Pentecost was probably one of the noisiest days in history, all for the glory of God. (and for anyone looking for biblical precedent for skipping in praise of God, see the healing of the lame beggar by Peter and John in Acts 3:7-8: “And leaping up he stood and began to walk, and entered the temple with them, walking and leaping and praising God.) And it’ll be the sound of trumpets, an eagle shouting, mountains crashing, stars falling and just noisenoisenoise that brings us home again (Revelation 8 and 9). Ours is a God of order and peace (1 Cornthians 14:33), but He is also a roof-raiser.
I think there’s something sincere about shouting (and skipping). To want to make a show and dance, and to potentially make yourself look like a numpty in the process, I think you need conviction. And I think it makes sense given the immense, beautiful variety of God’s people and the gifts that He grants us, that we will all be convicted to do His work in different ways. Whether that’s preaching, working for God in your art, your music, your sport; whether it’s taking a stand on a social justice issue, or getting covered in glitter by Sunday school kiddywinks, there’s a squillion ways that God has provided to make our gifts bring His kingdom closer.
Romans 12:6-8 “We have different gifts, according to the grace given to each of us. If your gift is prophesying, then prophesy in accordance with your faith; 7 if it is serving, then serve; if it is teaching, then teach; 8 if it is to encourage, then give encouragement; if it is giving, then give generously; if it is to lead, do it diligently; if it is to show mercy, do it cheerfully.”
No hierarchy, just variety, authenticity and love. I love that the Holy Spirit will move you in ways that differ from me (#hipsterforChrist) because you will do with sincerity what I would only do with hollowness. If I pretended to have musical gifting, then we’d all be worshipping to the sound of an ocarina. I guess I am reiterating the ‘be true to yourself’ message of the classic Disney films, but because I think that is the foundation for truly well-meaning, and maximised potential in, service.
So, while I thought about writing this because I know some final-year Christians are about to forever escape the Cambridge bubble, I’d happily say the same to any Christian at any point in their life:
Keep Chaka Khan in your head, God in your heart, and go be sassy for Christ.
And in the spirit of acknowledging when someone’s gifts are greater than your own, I though I’d copy in this prayer by Roger Spiller because I think it’s so gorgeous:
you call us to be story-tellers: planting your explosive news into our defended lives;

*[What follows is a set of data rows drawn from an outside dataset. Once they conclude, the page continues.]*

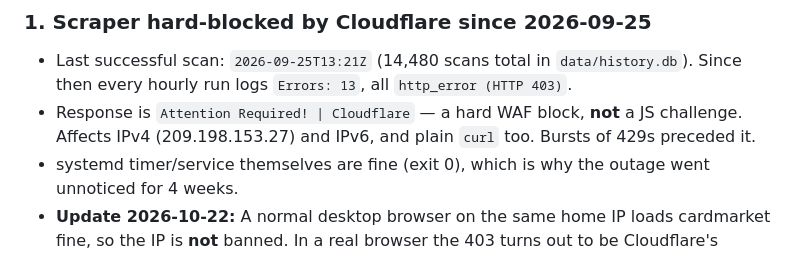
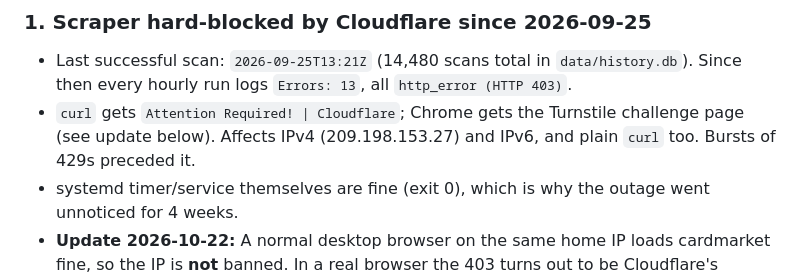
Before and after one commit to melknoo/mtg-price-tracker, a Markdown page: CLAUDE.md, the part around the change. Drawn GitHub-style.

Commit message:
correct 403 description in open issues
Co-Authored-By: Claude Opus 5.5 <noreply@anthropic.com>

```diff
--- a/CLAUDE.md
+++ b/CLAUDE.md
@@ -81,7 +81,7 @@ Diagnosed 2026-10-22. **Two independent root causes**; neither is "thresholds sl
 ### 1. Scraper hard-blocked by Cloudflare since 2026-09-25
 
 - Last successful scan: `2026-09-25T13:21Z` (14,480 scans total in `data/history.db`). Since then every hourly run logs `Errors: 13`, all `http_error (HTTP 403)`.
-- Response is `Attention Required! | Cloudflare` — a hard WAF block, **not** a JS challenge. Affects IPv4 (209.198.153.27) and IPv6, and plain `curl` too. Bursts of 429s preceded it.
+- `curl` gets `Attention Required! | Cloudflare`; Chrome gets the Turnstile challenge page (see update below). Affects IPv4 (209.198.153.27) and IPv6, and plain `curl` too. Bursts of 429s preceded it.
 - systemd timer/service themselves are fine (exit 0), which is why the outage went unnoticed for 4 weeks.
 - **Update 2026-10-22:** A normal desktop browser on the same home IP loads cardmarket fine, so the IP is **not** banned. In a real browser the 403 turns out to be Cloudflare's **Turnstile interactive challenge** ("Performing security verification", with a "Verify you are human" checkbox). It does not auto-resolve, even after 30s. Tested with bundled Chromium 131 headless, system Chrome 156 headless, and system Chrome 156 headful on `:0`: all three get stuck there. A persistent profile or a Puppeteer update alone won't fix this.
 - **Decision:** we don't auto-click the Turnstile checkbox, because that means defeating a human check in an arms race we'd lose. Options: (a) check whether the official Cardmarket API is available for private users; (b) semi-manual: the user solves the challenge once in a persistent Chrome profile (`data/chrome-profile`) and the tracker reuses `cf_clearance` while it stays valid (unknown TTL, needs testing); (c) after a pause, re-test at a much lower frequency (2–3 runs/day instead of ~310 requests/day).
```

locating us in the script of your human history.
You call us to be trailblazers: living in your future that we receive only as gift; subverting the fixed, fated world of low horizons.
You call us to be weavers: tracing, stretching, connecting the knotted threads; gathering up unravelling, disconnected lives.
You call us to be fools – for Christ’s sake: bearing life’s absurdities and incongruities; puncturing our seriousness and grandiosity.
You call us to be hosts: welcomers of the sacred, intimate, transfiguring; lavish celebrants of our communities and homecomings.
You call us to be poets: artists and illuminators of inner space; naming, invoking, heralding your ineffable presence.
You call us to be gardeners: sowers, cultivators, nurturers of fragile lives; benefactors of your gratuitous harvest.
You call us to be conductors celebrating polyphony, coaxing symphony; orchestrating the praise of your inhabited creation;
Lord, you lavish gifts on all whom you call. Strengthen and sustain us and all ministers of your Church, that in the range and diversity of our vocation, we may be catalysts of your kingdom in the world, through Jesus Christ our Lord.